“Wait.” If I had understood what he just said, I was about to be very, very angry. “You mean your ancestors are responsible for keeping the drake-poison from my people?” I tied off the laces of my pouch and retrieved my crossbow. “And you just… what? Study us?”

The Saiyentist frowned at that, in spite of the terror that’d returned to his face. After a moment puzzling my assumption out, he began to laugh. I could do nothing but stare as he worked out his panic in a giggle-fit, wiping tears from eyes that were still wide ‘cos of the proximity of my crossbow to his gut.

“Who said anything about my ancestors being responsible for this?”

I was going to have one hell of a tale, whenever I got home. “Tell me everything.”

Recruitment Tactics

Author : Kenyon Applebee & Bridget Webb

The stark woman set the blue incandescent lamp on a nearby crate and turned off her flashlight. “…Erin, would you like to sleep in a real bed again?” She wore black – military cut. The figures behind her were similarly dressed. They guarded the decaying elementary school as if against attack, though Erin couldn’t imagine these people hiding from street thugs like she’d had to.

Erin, scared, couldn’t stand. “Who are you? How do you know my name?”

“…How would you like to see your little sister again?”

Erin’s lower lip trembled, “Kitty?”

“She’s safe.”

Kitty had disappeared in the Newman Hill attack with the rest of her family. “You are the Terrorists!”

“…I suppose we are. You’re fourteen?”

“What do you want?”

“We want you to let us take care of you. How long have you been out here? Two weeks?”


“Through all the fighting and the burning?”

Tears began burning in Erin’s eyes. It had been a nightmare. She’d found no one to turn to…but… “You killed my parents!” she yelled, exploding to her feet.

A gun shifted in the darkness, aimed at her.

“We did. But we did not kill you, or your sister. And you are the reason I am here. If you stay out here, you will die. Have you been raped yet?”

Erin could not answer. She wanted to scream, to attack the woman, but… the guns.

“It doesn’t matter. We are not terrorists; we are,” pausing, “’international referees.’ We step in to stop egregious abuses of power, by becoming very skilled and very powerful. Education is very important here, isn’t it? It determines your social class. You are currently service class, no?”
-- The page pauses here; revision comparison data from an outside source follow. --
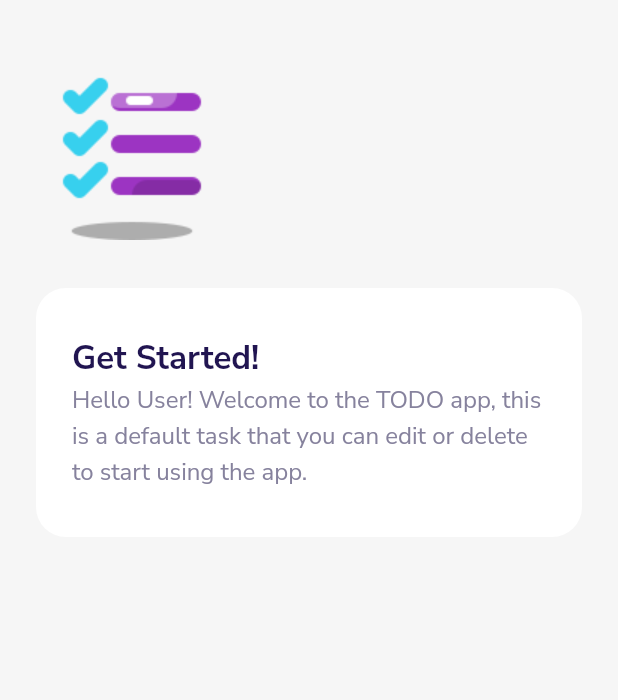
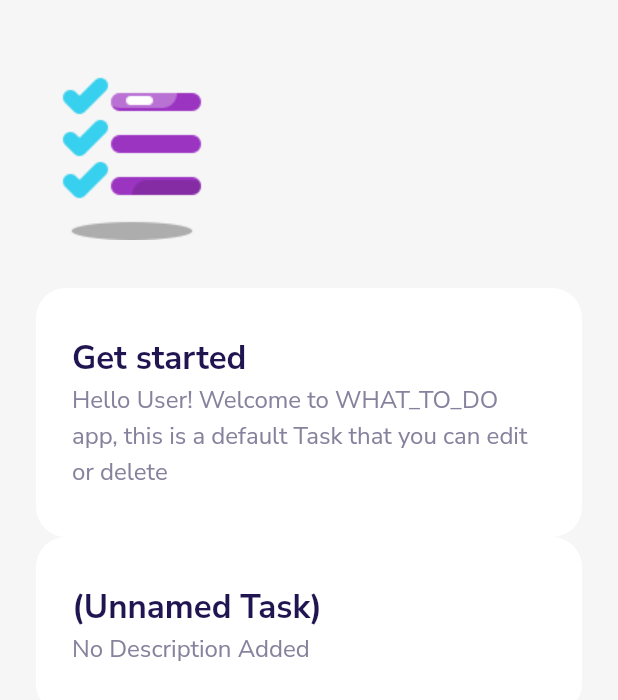
Before and after one commit to Mozart299/flutter_todo_app, a Flutter app: the screen it shows after launch, on a phone screen of 412 x 824 dp. Shown: the top 700 px of the screen. Run offline on Flutter 3.47's test engine with Material 2 defaults, Android fonts, the phone set to English and light mode, and no system bars; our stand-ins replace google_fonts.

Commit message:
second commit

```diff
--- a/lib/screens/homepage.dart
+++ b/lib/screens/homepage.dart
@@ -1,7 +1,7 @@
+// ignore_for_file: prefer_const_constructors, duplicate_ignore
+
 import 'package:flutter/material.dart';
 import 'package:flutter_todo_app/widgets.dart';
-
-
 
 class Homepage extends StatefulWidget {
   const Homepage({super.key});
@@ -18,11 +18,11 @@ class _HomepageState extends State<Homepage> {
       body: SafeArea(
         child: Container(
           width: double.infinity,
-          padding: const EdgeInsets.symmetric(
+          padding: EdgeInsets.symmetric(
             horizontal: 24.0,
             vertical: 32.0,
           ),
-          color: const Color(0XFFF6F6F6),
+          color: Color(0XFFF6F6F6),
           child: Column(
             crossAxisAlignment: CrossAxisAlignment.start,
             // ignore: prefer_const_literals_to_create_immutables
@@ -32,17 +32,18 @@ class _HomepageState extends State<Homepage> {
                 margin: EdgeInsets.only(
                   bottom: 32.0,
                 ),
-                child: const Image(
-                  image: AssetImage(
-                    'assets/images/todo_logo.png'
-                  )
-                ),
+                child: Image(image: AssetImage('assets/images/todo_logo.png')),
               ),
-            const TaskCardWidget(),
-          ],
+              // ignore: prefer_const_constructors
+              TaskCardWidget(
+                title: "Get started",
+                desc: "Hello User! Welcome to WHAT_TO_DO app, this is a default Task that you can edit or delete",
+              ),
+              TaskCardWidget(),
+            ],
+          ),
         ),
       ),
-     ),
     );
   }
 }
--- a/lib/widgets.dart
+++ b/lib/widgets.dart
@@ -1,14 +1,18 @@
+// ignore_for_file: prefer_const_constructors_in_immutables, prefer_const_constructors
+
 import 'package:flutter/material.dart';
 
 class TaskCardWidget extends StatelessWidget {
-  const TaskCardWidget({super.key});
+  final String title;
+  final String desc;
+  TaskCardWidget({super.key, this.title, this.desc});
 
   @override
   Widget build(BuildContext context) {
     // ignore: avoid_unnecessary_containers
     return Container(
       width: double.infinity,
-      padding: const EdgeInsets.symmetric(
+      padding: EdgeInsets.symmetric(
         horizontal: 24.0,
         vertical: 32.0,
       ),
@@ -18,9 +22,9 @@ class TaskCardWidget extends StatelessWidget {
       ),
       child: Column(
         crossAxisAlignment: CrossAxisAlignment.start,
-        children: const [
+        children: [
           Text(
-            "Get Started!",
+            title ?? "(Unnamed Task)",
             style: TextStyle(
               color: Color.fromRGBO(33, 21, 81, 1),
               fontSize: 22.0,
@@ -28,7 +32,7 @@ class TaskCardWidget extends StatelessWidget {
             ),
           ),
           Text(
-            "Hello User! Welcome to the TODO app, this is a default task that you can edit or delete to start using the app.",
+            desc ?? "No Description Added",
             style: TextStyle(
               fontSize: 16.0,
               color: Color(0xff86829d),
```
“Were you going to be service class your whole life, like your parents?”

“No. I am… was… going to test into…” The absurdity of talking so casually to this woman struck her.

“But now?”

“…Now you want me to join you, after you killed my parents, and sabotaged my country. What gives you the right to ‘Referee’ everyone? To kill people?!”

The woman leaned smugly against the crates. “People kill each other every day. Sometimes you fight fire with fire. Besides, we don’t consider ourselves human. Not homo-sapiens anyway. Not anymore.”

“You use Forbidden Science,” Erin murmured.

“Genetic enhancements. We can give you some, if you like. Enhanced intelligence, coordination, strength – everything you’d need to make the world better.”

“How… how do you get away with it?

“No, Erin. The question is, are you coming with us? Our offer is grander than your wildest dreams. If you say no, we disappear. Now, choose.”

Erin hesitated. Sounds from outside filled the silence between them; a radio blaring, engines, a car alarm. About a block away, there was breaking glass followed by laughter. “Ok.”

They lead her onto the glidercraft parked on the soccer field. The woman hung back, pressed the transmitter below her ear. “Opal to Turquoise, I have a newborn.”

“Roger, Opal. That’s eight of eleven. Excellent work. Bring them in.”